The children’s book ends with Felisa thanking the coquí for granting all of her wishes. This is such a beautiful book on one of the most impressive woman of Puerto Rico’s history. She passed away at the age of 97 on September 16, 1994. I highly recommend this book, and it’s a must have in any children’s home library.
If you’re ever visiting Puerto Rico, make sure to check out the Casa Museo Fundación Felisa Rincón de Gautier a museum dedicated to the grand woman, or on your way to Old San Juan you’ll see these beautiful murals below:
This post is part of the Women’s History Month series hosted by Multicultural Kid Blogs. This year we are celebrating the contributions and accomplishments of women around the world. Follow along all month plus link up your own posts below! Don’t miss our series from last year, and find even more posts on our Women’s History board on Pinterest:
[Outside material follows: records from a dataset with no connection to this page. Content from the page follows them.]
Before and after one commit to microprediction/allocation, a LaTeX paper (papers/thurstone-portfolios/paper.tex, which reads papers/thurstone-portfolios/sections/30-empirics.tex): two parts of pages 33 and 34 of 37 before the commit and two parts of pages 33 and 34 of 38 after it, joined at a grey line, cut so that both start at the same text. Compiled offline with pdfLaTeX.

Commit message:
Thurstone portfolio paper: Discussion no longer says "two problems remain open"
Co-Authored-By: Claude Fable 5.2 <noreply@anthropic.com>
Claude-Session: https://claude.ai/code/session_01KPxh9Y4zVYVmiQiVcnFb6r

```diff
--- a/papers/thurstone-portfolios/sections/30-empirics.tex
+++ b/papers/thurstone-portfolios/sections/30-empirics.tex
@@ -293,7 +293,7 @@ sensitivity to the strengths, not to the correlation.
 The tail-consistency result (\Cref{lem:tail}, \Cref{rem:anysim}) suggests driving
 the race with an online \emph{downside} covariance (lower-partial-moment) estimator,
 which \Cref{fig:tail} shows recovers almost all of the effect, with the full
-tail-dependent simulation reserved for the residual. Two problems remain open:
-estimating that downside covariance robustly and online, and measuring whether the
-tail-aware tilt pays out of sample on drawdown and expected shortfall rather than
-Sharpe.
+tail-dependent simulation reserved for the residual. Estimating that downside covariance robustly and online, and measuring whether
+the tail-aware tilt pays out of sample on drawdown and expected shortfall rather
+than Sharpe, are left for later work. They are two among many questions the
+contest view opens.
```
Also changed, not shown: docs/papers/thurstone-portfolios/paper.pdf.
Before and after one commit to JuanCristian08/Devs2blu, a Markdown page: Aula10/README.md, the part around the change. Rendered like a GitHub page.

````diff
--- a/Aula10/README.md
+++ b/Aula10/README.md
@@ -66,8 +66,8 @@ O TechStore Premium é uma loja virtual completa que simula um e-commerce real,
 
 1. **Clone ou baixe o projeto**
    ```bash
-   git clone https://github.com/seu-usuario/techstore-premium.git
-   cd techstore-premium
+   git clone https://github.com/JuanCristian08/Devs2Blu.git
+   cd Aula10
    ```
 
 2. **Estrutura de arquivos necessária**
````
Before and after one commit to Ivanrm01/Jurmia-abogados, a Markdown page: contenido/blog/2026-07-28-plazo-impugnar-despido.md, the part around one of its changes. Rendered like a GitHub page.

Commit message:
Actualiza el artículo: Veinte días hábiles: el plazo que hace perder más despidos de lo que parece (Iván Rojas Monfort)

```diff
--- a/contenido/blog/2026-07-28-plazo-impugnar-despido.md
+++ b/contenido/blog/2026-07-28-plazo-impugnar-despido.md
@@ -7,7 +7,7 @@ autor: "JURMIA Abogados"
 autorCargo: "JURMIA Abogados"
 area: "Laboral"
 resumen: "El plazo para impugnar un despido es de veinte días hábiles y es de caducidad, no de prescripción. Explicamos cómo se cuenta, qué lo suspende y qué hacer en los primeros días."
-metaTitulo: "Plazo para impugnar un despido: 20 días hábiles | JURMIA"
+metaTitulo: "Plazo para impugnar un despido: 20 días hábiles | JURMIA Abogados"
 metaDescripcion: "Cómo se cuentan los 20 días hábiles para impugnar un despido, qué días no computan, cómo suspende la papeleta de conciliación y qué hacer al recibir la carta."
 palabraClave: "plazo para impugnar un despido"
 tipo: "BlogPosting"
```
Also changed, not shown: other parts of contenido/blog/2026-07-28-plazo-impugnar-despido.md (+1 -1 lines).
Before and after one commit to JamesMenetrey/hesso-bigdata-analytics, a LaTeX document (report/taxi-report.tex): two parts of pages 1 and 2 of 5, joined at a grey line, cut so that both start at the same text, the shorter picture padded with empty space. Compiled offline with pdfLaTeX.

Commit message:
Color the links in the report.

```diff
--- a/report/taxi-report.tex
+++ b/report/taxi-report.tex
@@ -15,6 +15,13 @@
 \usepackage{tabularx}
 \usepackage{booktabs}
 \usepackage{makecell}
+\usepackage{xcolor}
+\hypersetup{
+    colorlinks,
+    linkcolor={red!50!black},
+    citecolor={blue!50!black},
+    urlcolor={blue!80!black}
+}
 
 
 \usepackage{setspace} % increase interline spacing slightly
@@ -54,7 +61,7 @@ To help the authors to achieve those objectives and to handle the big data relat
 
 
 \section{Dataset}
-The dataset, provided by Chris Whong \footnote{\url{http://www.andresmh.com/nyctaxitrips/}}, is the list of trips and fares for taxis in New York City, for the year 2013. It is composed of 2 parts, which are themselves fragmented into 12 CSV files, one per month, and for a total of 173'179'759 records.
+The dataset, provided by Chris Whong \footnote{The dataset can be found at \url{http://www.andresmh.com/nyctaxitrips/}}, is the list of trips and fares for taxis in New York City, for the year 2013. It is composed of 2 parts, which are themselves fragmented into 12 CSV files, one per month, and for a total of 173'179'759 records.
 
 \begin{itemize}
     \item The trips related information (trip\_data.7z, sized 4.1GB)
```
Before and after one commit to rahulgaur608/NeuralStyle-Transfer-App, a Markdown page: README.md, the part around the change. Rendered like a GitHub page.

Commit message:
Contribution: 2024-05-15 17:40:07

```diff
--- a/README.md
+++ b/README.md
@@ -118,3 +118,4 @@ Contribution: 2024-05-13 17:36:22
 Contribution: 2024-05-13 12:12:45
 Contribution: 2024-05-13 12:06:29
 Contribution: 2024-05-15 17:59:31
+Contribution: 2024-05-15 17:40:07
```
March 1 A Crafty Arab on Multicultural Kid Blogs
March 2 A Crafty Arab
March 3 The Art Curator for Kids
March 4 Kid World Citizen
March 7 Mama Smiles
March 8 Hispanic Mama
March 10 Peakle Pie
March 11 MommyMaestra
March 14 Crafty Moms Share
March 17Living Ideas
March 18 La Cité des Vents
March 24 All Done Monkey
March 25 The Art Curator for Kids on Multicultural Kid Blogs
March 28 Creative World of Varya
March 29 Family in Finland
Wow, she sounds really amazing! I love that she asked for snow for the kids! I bet they loved it!
I’m really glad to learn about another role model for girls! Thanks so much for sharing at the Multicultural Children’s Book Day Linky!